Mobile World Congress (MWC), held each February in Barcelona, is one of the key events in the telecoms calendar. It attracts more than 100,000 delegates and 2,000+ exhibitors, including all the top tech brands. As such it can become a real PR bun fight, with consultants firing out a foray of announcements and roaming the floors looking out for press pass-wearing hacks to corral to their client’s stand.
I’ve seen it from both sides as a former technology journalist and as a PR, and, as an industry, we need to move away from the “throw enough mud” approach and return to the basics of providing journalists with a story of interest and relevance to their audiences.
“Signing up for MWC means signing up for press release hell,” Gordon Kelly, who writes for Forbes, among others and is an MWC veteran, tells me. “I have too many horrendous stories not just from dodgy unknown 'gmailgencies' but from agencies and PRs I've known for years transforming into raging, spamming, aggressive monsters.”
Naturally, everyone wants to get attention at MWC, but with so much noise the challenge is creating a really clear signal.
Before the expo: Plan early. Journalists’ diaries fill up pretty quickly at MWC. You need to have your story and offering clear before Christmas/during Q4. Will your huge announcement get lost in the noise and better off being announced another time? Think about pre-show teasers and what demos you will feature on the stand. Email diary markers and make sure you have reporters’ mobile numbers, of course! Could your client host a journalist? Create an online image and video assets repository that you can share with media. You’ll be adding to this during the event.
During the expo: Manage your expectations. Some journalists will inevitably cancel or run late due to the pure size and complexity of the venue. Where one door closes, others will open, as reporters will pass by so it’s absolutely key that your stand is attractive without the predatory turn-off of circling salespeople. Giveaways are always welcome, especially if sugar-based...
Oh, and wear comfortable shoes!
After the expo: MWC doesn’t finish when the doors close. You’ll have made valuable contacts and picked up numerous contact cards. Be sure to connect with the reporters on LinkedIn and follow up that everyone has all they need from you. Blog about what you’ve learned.
Between us, the Mash team has experience of 12 MWC expos dating back to the days way back when it was held in Cannes, so we’ve seen it evolve.
PRs need to push back on clients who insist on making lots of separate announcements at the show. Journalists already get more than enough press releases. Keep your experience and message succinct and supported by rich, shareable content.
As Gordon Kelly puts it; “I'd say PRs should treat journalist's work as a kind of ongoing soap opera. That every story is not an isolated event but one piece of an interconnected narrative which is constantly moving. PRs need to think how their clients can expand and enrich the next part of that story.”

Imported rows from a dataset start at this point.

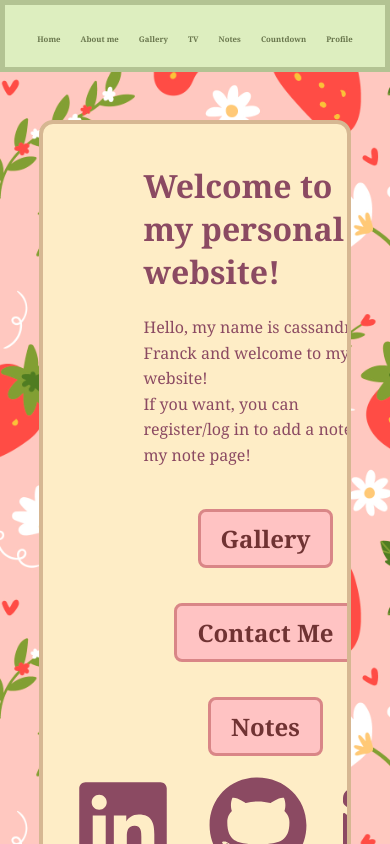
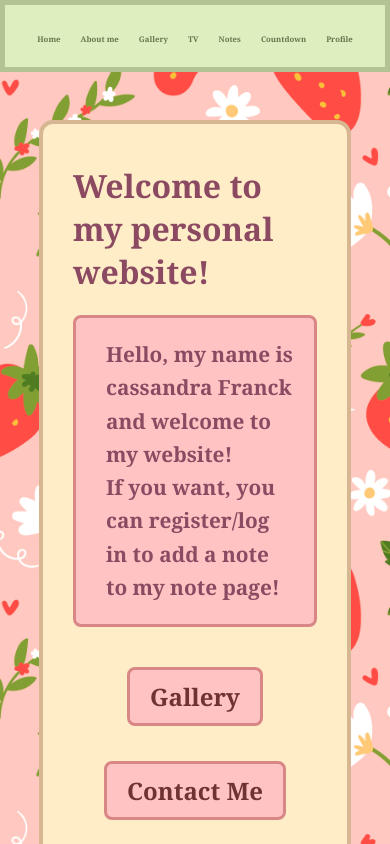
Before and after one commit to LCFranck/Personal-website, a Next.js app in the folder frontend/: page / in a window 390 px wide. Shown: the top 844 px of the page. Built offline with nearby package versions, Linux system fonts and the light colour scheme; no server answers.

Commit message:
improved mobile view

```diff
--- a/frontend/src/app/about/page.jsx
+++ b/frontend/src/app/about/page.jsx
@@ -14,11 +14,11 @@ const AboutPage = () => {
             <div className={styles.textBox}>
               <h3>Who am i?</h3>
               <p>
-  I&apos;m a computer science master&apos;s student with a strong interest in building reliable software systems and understanding how different components work together end to end. My interests span full-stack development, backend systems, cloud-based solutions, data pipelines, and security-conscious design.
+                I&apos;m a computer science master&apos;s student with a strong interest in building reliable software systems and understanding how different components work together end to end. My interests span full-stack development, backend systems, cloud-based solutions, data pipelines, and security-conscious design.
                 <br /><br />
-  I enjoy working close to both development and infrastructure, designing interfaces, implementing backend logic, integrating APIs, and thinking about how data, automation, and deployment fit together in real systems. I&apos;m naturally curious and enjoy learning new tools, technologies, and patterns as part of building practical solutions.
+                 I enjoy working close to both development and infrastructure, designing interfaces, implementing backend logic, integrating APIs, and thinking about how data, automation, and deployment fit together in real systems. I&apos;m naturally curious and enjoy learning new tools, technologies, and patterns as part of building practical solutions.
                 <br /><br />
-  Outside of coding, I stay active through running and the gym, and I enjoy creative outlets like ceramics and painting. I&apos;m motivated by continuous improvement, whether that means refining a piece of code, learning a new framework, or challenging myself in completely new ways.
+                  Outside of coding, I stay active through running and the gym, and I enjoy creative outlets like ceramics and painting. I&apos;m motivated by continuous improvement, whether that means refining a piece of code, learning a new framework, or challenging myself in completely new ways.
               </p>
             </div>
             <ul className={styles.list}>
--- a/frontend/src/app/page.jsx
+++ b/frontend/src/app/page.jsx
@@ -12,12 +12,13 @@ export default function Home() {
   return (
     <div>
       <MainBox>
+        <div className={styles.home}>
         <h1 >Welcome to my personal website!</h1>
         <br/>
-        <p >Hello, my name is cassandra Franck and welcome to my website!</p>
-        <p >If you want, you can register/log in to add a note to my note page!</p>
-
-
+        <div className={styles.textBox}>
+          <p >Hello, my name is cassandra Franck and welcome to my website!</p>
+          <p >If you want, you can register/log in to add a note to my note page!</p>
+        </div>
         <div className={styles.buttonContainer}>
           <Link href="/gallery" className={styles.button}>
 
@@ -33,6 +34,7 @@ export default function Home() {
 
         </div>
         <Links/>
+        </div>
       </MainBox>
     </div>
 
--- a/frontend/src/styles/About.module.css
+++ b/frontend/src/styles/About.module.css
@@ -8,10 +8,22 @@
     /*  flex-wrap: wrap; */
     max-width:35vw;
     min-width: none;
-      gap: 35px;
+    gap: 35px;
 
     height: auto;
 
+}
+
+@media (max-width: 1500px) {
+    .leftBox {
+        min-width: 100%;
+    }
+    .aboutContainer p {
+      font-size: medium;
+    }
+    .list li {
+      font-size: medium;
+    }
 }
 
 .rightbox {
@@ -30,6 +42,7 @@
     flex-wrap: wrap;
     justify-content: center;
     align-items: flex-start;
+    flex-direction: row;
     gap: 34px;
 }
 
@@ -46,8 +59,8 @@
     box-shadow: 34 10px 10px rgba(0, 0, 0, 0.1);
     width: stretch;
     font-size: 130%;
-    padding: 20px;
-    padding-left: 30px;
+    padding: 5%;
+   /*  padding-left: 30px; */
     font-family: "Georgia", serif;
     font-weight: bold;
 
@@ -67,8 +80,8 @@
 
     width: stretch;
     font-size: 130%;
-    padding: 20px;
-    padding-left: 30px;
+    padding: 5%;
+    padding-left: 5%;
     font-family: "Georgia", serif;
     font-weight: bold;
 
@@ -80,11 +93,14 @@
   align-items: center;
   gap: 20px;
   margin-top: 20px;
+  width: 100%;
+  flex-direction: row;
+  flex-wrap: wrap;
 }
 
 .icon {
 
-  font-size: 24px;
+/*   font-size: 24px; */
   margin-right: 15px;
   transition: color 0.2s ease;
 }
--- a/frontend/src/styles/MainBox.module.css
+++ b/frontend/src/styles/MainBox.module.css
@@ -21,7 +21,6 @@
 
 
     flex-wrap: wrap;
-    overflow: hidden;
 
 
 }
@@ -29,6 +28,33 @@
 
   color: #8b4a62;
   line-height: 1.6;
+
+}
+
+.home{
+   display: flex;
+    flex-direction: column;
+    align-items: center;
+    justify-content: center;
+
+
+    flex-wrap: wrap;
+}
+
+.textBox {
+
+    background-color: #ffc3c3;
+    border: 3px solid #d98687;
+    border-radius: 8px;
+    box-shadow: 34 10px 10px rgba(0, 0, 0, 0.1);
+
+    width: 100%;
+ /*    width: stretch; */
+    font-size: 130%;
+    padding: 20px;
+    padding-left: 30px;
+    font-family: "Georgia", serif;
+    font-weight: bold;
 
 }
 
```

Check out our podcast on the subject, where Mash Managing Partner, Stu Campbell-Carran, and Content and Media Director, Chris Lee, discuss best practice: